Overlord is like a videogame that you’re not allowed to play, only watch someone else playing. That is probably the dullest activity that I can think of. Only it’s not. Imagine watching someone playing a videogame with an infinite lives cheat, or an invulnerability cheat. I’ve never done that, although I have on occasion given up on a Spectrum game and poked a cheat into it myself, just to see an otherwise impossible to reach end screen. Let’s face it; it was the only way to get off the first level of Green Beret. Playing a game that way is boring enough, and Spectrum game end screens were never worth the effort. But imagine watching someone else play a game that way...
Ains Ooal Gown is never threatened, never challenged, never even tested. He’s got the cheat mode to this world, and he’s just coasting through. As I said in the Season 2 review, the best you can hope for is to treat him as a force of nature, and instead invest in the little people. That’s okay for the first half of this collection, as the focus returns to Carne village, which we last encountered in the first season, as we get to see how they are rebuilding with the aid of the goblins that de facto village chief Enri summoned. There’s also a bit of her slowly developing romance with alchemist Nphirea. We get to know the goblins a little more in this story, and they are quite fun characters. But once again the village comes under threat from the nearby forest, as a couple of powerful beings are throwing their weight around, while Ains Ooal Gown wants to test Enri again.
The second half of the series takes on a national and political scope, as an Empire and a Kingdom (I didn’t care enough to remember their names, although we’ve seen the Kingdom before in previous seasons) are on the verge of a war, and once again, Ains is meddling, looking to carve out a chunk of land with which to stamp his authority and from where to launch his world domination plans. He’s playing both sides against each other, and he gets to cast the first spell in the war, to wipe out a quarter of the Kingdom’s army in a flash, and at the same time give his temporary Imperial allies such a collective brown trouser moment that they are liable to capitulate out of sheer shock. Ains Ooal Gown is like the foot of God in the Monty Python animations, only not as funny.
Overlord Season 3 is just as watchable as what has come before. The pacing is lively, the animation is strong, and I can happily sit down in front of an episode and enjoy it for what it is. It isn’t satisfying as a narrative though. You have a protagonist who is so overpowered that the only potential antagonist for him would be himself. He’s also a god without a conscience. Any moment his emotions might flare, some magic activates to damp those feelings down, so no agonising over the decisions he might make, no empathising with the lives that he toys with, no recriminations at making mistakes. What is the point of a story like that? Every time Overlord concentrates on its main characters, I question the point of the whole thing.

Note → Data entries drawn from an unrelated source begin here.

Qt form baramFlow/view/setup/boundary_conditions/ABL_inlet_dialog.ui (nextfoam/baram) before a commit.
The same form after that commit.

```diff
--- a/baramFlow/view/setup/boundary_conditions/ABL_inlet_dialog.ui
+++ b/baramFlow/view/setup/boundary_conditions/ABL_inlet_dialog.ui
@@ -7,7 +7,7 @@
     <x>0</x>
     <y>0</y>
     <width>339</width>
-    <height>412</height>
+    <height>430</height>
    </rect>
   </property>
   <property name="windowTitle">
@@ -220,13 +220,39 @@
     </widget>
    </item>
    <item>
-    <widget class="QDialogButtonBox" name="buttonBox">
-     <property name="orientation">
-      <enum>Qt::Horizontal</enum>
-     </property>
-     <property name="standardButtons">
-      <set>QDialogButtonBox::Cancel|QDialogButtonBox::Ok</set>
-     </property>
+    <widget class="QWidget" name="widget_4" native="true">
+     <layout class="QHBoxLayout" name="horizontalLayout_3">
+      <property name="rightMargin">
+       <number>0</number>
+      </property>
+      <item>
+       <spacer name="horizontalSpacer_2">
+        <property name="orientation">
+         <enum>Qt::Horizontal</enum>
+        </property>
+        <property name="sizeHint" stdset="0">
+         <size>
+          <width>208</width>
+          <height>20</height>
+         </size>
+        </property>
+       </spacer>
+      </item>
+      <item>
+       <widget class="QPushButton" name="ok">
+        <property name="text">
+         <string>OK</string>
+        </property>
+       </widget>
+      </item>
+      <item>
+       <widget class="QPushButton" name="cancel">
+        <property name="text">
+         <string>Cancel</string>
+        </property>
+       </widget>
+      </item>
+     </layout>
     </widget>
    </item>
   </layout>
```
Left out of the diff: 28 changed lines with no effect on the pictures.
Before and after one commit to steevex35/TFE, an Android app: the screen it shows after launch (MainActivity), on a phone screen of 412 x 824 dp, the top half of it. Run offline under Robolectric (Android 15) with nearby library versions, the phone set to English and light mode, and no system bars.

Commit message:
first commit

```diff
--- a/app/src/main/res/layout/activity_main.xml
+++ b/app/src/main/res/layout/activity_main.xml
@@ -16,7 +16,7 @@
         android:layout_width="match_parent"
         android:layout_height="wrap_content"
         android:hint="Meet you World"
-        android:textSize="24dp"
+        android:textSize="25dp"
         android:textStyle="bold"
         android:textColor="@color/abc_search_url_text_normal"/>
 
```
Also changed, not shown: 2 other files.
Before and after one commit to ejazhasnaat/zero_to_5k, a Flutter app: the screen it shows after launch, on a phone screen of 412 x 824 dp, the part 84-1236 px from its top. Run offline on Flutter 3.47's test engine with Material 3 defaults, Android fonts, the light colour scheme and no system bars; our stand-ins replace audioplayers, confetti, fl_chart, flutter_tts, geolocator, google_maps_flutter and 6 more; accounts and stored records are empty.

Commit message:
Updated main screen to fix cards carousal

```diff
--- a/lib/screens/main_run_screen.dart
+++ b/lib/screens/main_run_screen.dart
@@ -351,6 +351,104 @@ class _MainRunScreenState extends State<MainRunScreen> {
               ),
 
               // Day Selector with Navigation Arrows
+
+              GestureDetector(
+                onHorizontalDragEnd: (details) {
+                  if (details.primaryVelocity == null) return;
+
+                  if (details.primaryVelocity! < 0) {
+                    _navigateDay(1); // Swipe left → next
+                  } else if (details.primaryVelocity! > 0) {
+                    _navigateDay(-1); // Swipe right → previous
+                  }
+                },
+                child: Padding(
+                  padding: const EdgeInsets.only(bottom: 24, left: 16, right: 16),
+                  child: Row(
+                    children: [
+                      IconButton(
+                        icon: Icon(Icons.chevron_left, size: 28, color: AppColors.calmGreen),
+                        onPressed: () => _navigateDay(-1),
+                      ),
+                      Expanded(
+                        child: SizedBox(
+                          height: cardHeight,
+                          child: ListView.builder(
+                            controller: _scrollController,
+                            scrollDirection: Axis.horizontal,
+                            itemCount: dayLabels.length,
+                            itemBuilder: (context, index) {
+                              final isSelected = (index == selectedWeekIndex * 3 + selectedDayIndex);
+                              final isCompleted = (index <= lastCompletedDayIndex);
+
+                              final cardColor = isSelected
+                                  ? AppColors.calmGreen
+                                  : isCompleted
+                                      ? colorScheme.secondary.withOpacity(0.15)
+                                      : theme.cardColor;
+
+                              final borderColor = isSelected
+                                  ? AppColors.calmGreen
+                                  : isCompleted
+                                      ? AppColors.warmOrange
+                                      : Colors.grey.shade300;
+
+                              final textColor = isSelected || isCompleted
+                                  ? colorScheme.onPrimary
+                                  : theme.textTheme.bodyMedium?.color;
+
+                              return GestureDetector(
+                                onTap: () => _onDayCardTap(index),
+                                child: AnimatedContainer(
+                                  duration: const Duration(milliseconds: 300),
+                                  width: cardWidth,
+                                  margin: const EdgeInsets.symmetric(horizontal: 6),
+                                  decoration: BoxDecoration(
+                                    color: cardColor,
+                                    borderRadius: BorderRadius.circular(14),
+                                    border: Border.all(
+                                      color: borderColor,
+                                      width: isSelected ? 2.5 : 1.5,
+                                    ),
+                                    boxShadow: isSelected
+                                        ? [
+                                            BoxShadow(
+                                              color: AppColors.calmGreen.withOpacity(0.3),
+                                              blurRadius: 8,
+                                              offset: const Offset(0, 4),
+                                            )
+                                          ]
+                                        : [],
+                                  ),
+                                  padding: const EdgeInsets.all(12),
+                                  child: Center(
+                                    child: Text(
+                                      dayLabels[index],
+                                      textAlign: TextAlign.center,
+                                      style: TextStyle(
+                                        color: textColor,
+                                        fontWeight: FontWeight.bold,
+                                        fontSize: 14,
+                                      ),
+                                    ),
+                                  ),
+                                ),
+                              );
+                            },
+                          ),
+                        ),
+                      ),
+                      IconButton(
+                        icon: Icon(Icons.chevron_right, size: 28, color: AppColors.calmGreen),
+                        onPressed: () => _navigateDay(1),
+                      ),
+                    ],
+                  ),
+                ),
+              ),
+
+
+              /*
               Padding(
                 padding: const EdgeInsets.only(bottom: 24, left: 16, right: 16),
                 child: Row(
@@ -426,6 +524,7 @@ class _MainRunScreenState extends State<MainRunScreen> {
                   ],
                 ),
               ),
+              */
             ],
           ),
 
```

At this juncture, all I can hope for is that Ains gets his wish, and finds a fellow player in this world, someone at his level to deal with. However, at this time, no Season 4 has been announced, only hinted at. Without any balance, Overlord is a waste of time, a very well made and occasionally entertaining waste of time.